With four girls under 6 years old in the house now, Tiffany’s husband has had to adjust to being outnumbered daily. “He’s done so well with all the kiddos running around. I think he wishes he had a boy sometimes, but he adores all four of our girls and stays home to care for them on his days off.” When he isn’t fulfilling his man of the house role, Tiffany’s husband is a firefighter and paramedic. He’s been helping his community for over 10 years as a first responder and feels called to aid others - it’s no wonder the Murphy family didn’t question that fateful call from CPS.
When the day finally came in August for Lily to become an official member of the Murphy family, it was unquestionably an emotional experience for everyone. Lily had lived with the Murphy’s for over 2 years by her adoption day; they were already a family, but this was the best day ever and all the girls wore shirts proclaiming their feelings. “Once the judge said it was complete, I looked at my husband and we both had tears in our eyes. The day was such a long time coming and I think part of us never felt certain it was going to happen.”
The average length of stay in foster care for a child in Texas is 27 months - well over 2 years of their lives can be spent in a temporary home waiting for a family. Research has shown that a child could spend ½ that amount of time in foster care prior to being placed with relatives as kinship caregivers. Even with the possibility of reduced time in foster care, there will always be questions about a child’s past.

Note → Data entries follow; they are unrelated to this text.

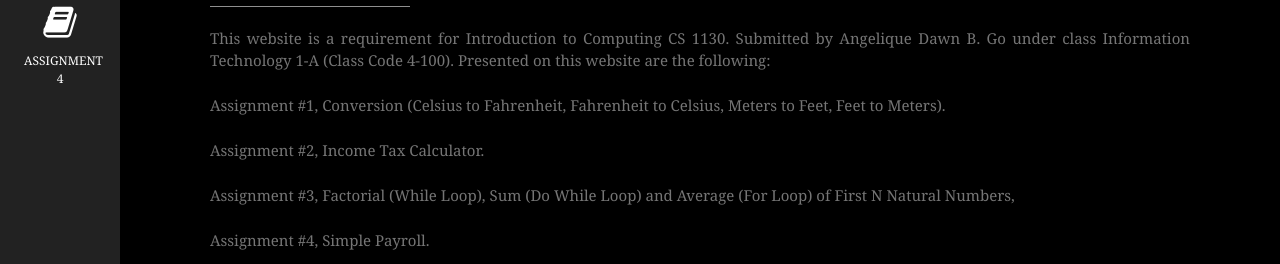
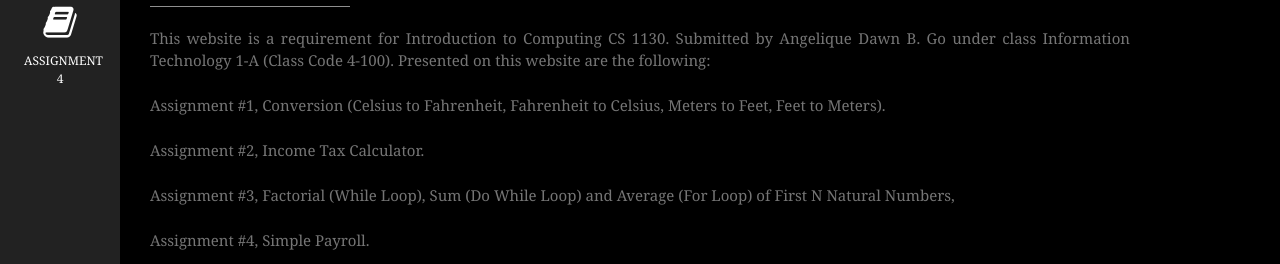
Before and after one commit to adbgo774/adbgowebsite, a plain HTML site: page index.html in a window 1280 px wide. Shown: the part 368-632 px from the top of the page. Drawn offline with nearby package versions, Linux system fonts and the light colour scheme.

Commit message:
Update index.html

```diff
--- a/index.html
+++ b/index.html
@@ -12,8 +12,6 @@
     .w3-row-padding img {margin-bottom: 12px}
     .w3-sidebar {width: 120px;background: #222;}
 
-    #main {margin-left: 120px}
-    @media only screen and (max-width: 600px) {#main {margin-left: 0}}
     </style>
   </head>
 <body class="w3-black">
```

For Lily, the discussion will be approached cautiously but without reserve. “She came from such a horrible situation so I don’t even know what we will say yet.” Lily doesn’t look quite like the rest of her family and Tiffany is worried someone will mention that difference to her someday and ask questions. She is keeping a treasure box of letters from her birth mother and details about where she came from and her journey to the Murphy’s. “I think every child deserves to know where they came from. It’s such a huge part of who they are.”
With the less than successful adoption stories Tiffany has seen within her own family, her negative mindset was not a surprise prior to becoming involved in Lily’s situation. This stigma is far too common and in many cases, both fostering and adopting can be a struggle for all parties involved. Children do not always connect instantly with their adoptive family members; it takes time, patience, understanding, and lots of love to help a child integrate into their forever home.
A survey conducted by The Evan B. Donaldson Adoption Institute found that 58% of Americans knows someone who has been adopted or adopted a child. One of the goals of Project 2713 is to bring stories like Lily’s to the light so that the public can see what a difference adoption can make in the life of a child. Tiffany’s daily mantra is “Be the person you needed when you were younger.” By stepping up as a parent to these young girls, she has become a role model for intra-family adoptions. “There’s no rule book on the proper way to do it. We may not do things 100% right 100% of the time, but we’ll do the best we can.”
P.S. Tiffany’s daughter is now praying for a baby brother…